#### [Work task]
Starting with the line that contains "arquitectura actual 100%", copy every line through the end of the data below, exactly and with nothing added.

--------------------------------------------------

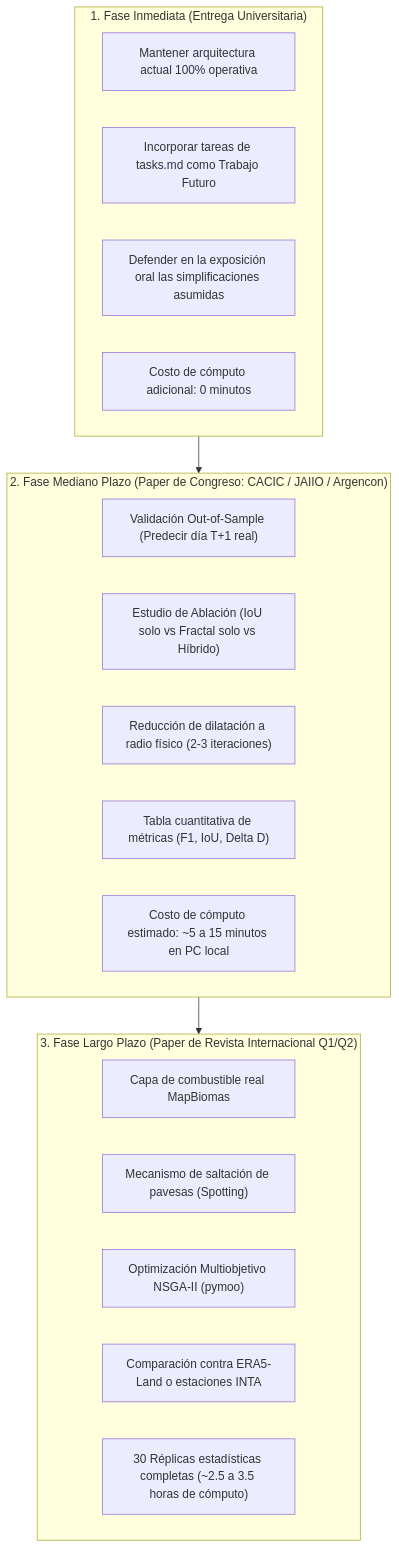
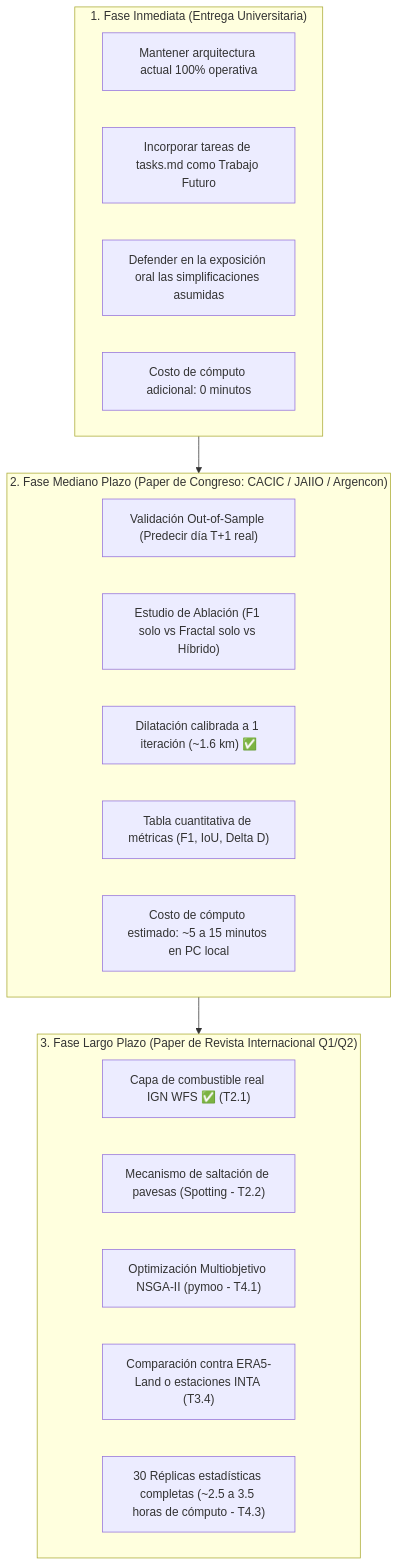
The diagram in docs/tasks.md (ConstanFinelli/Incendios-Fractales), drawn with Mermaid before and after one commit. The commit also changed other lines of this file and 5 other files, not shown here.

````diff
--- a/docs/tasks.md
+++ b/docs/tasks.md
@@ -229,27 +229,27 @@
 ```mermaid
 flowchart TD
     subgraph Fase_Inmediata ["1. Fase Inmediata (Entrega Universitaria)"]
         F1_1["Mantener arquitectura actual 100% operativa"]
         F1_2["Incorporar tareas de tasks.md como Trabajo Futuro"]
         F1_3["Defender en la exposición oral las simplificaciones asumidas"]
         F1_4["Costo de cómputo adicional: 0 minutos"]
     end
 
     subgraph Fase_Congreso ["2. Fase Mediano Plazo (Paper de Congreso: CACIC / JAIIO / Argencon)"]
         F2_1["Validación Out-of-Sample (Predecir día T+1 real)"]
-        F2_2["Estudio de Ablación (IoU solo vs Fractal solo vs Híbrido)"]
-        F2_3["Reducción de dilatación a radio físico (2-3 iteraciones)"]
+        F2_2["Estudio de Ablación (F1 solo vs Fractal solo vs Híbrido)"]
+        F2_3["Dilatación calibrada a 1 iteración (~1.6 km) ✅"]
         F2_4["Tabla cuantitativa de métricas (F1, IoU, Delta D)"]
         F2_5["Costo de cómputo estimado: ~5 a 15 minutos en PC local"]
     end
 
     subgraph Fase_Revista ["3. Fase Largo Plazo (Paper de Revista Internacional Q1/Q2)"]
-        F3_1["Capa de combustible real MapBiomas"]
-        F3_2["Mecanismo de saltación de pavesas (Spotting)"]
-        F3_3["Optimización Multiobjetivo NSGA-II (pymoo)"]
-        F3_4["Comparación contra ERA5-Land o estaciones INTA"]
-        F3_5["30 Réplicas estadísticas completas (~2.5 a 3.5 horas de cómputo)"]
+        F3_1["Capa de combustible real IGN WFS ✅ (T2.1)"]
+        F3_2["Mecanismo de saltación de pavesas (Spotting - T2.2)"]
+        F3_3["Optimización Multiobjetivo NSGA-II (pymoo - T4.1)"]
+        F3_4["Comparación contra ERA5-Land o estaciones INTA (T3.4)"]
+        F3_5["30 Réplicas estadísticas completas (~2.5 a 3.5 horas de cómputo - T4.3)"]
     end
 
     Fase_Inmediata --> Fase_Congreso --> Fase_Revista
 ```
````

--------------------------------------------------

#### [Solution to this task]
         F1_1["Mantener arquitectura actual 100% operativa"]
         F1_2["Incorporar tareas de tasks.md como Trabajo Futuro"]
         F1_3["Defender en la exposición oral las simplificaciones asumidas"]
         F1_4["Costo de cómputo adicional: 0 minutos"]
     end
 
     subgraph Fase_Congreso ["2. Fase Mediano Plazo (Paper de Congreso: CACIC / JAIIO / Argencon)"]
         F2_1["Validación Out-of-Sample (Predecir día T+1 real)"]
-        F2_2["Estudio de Ablación (IoU solo vs Fractal solo vs Híbrido)"]
-        F2_3["Reducción de dilatación a radio físico (2-3 iteraciones)"]
+        F2_2["Estudio de Ablación (F1 solo vs Fractal solo vs Híbrido)"]
+        F2_3["Dilatación calibrada a 1 iteración (~1.6 km) ✅"]
         F2_4["Tabla cuantitativa de métricas (F1, IoU, Delta D)"]
         F2_5["Costo de cómputo estimado: ~5 a 15 minutos en PC local"]
     end
 
     subgraph Fase_Revista ["3. Fase Largo Plazo (Paper de Revista Internacional Q1/Q2)"]
-        F3_1["Capa de combustible real MapBiomas"]
-        F3_2["Mecanismo de saltación de pavesas (Spotting)"]
-        F3_3["Optimización Multiobjetivo NSGA-II (pymoo)"]
-        F3_4["Comparación contra ERA5-Land o estaciones INTA"]
-        F3_5["30 Réplicas estadísticas completas (~2.5 a 3.5 horas de cómputo)"]
+        F3_1["Capa de combustible real IGN WFS ✅ (T2.1)"]
+        F3_2["Mecanismo de saltación de pavesas (Spotting - T2.2)"]
+        F3_3["Optimización Multiobjetivo NSGA-II (pymoo - T4.1)"]
+        F3_4["Comparación contra ERA5-Land o estaciones INTA (T3.4)"]
+        F3_5["30 Réplicas estadísticas completas (~2.5 a 3.5 horas de cómputo - T4.3)"]
     end
 
     Fase_Inmediata --> Fase_Congreso --> Fase_Revista
 ```
````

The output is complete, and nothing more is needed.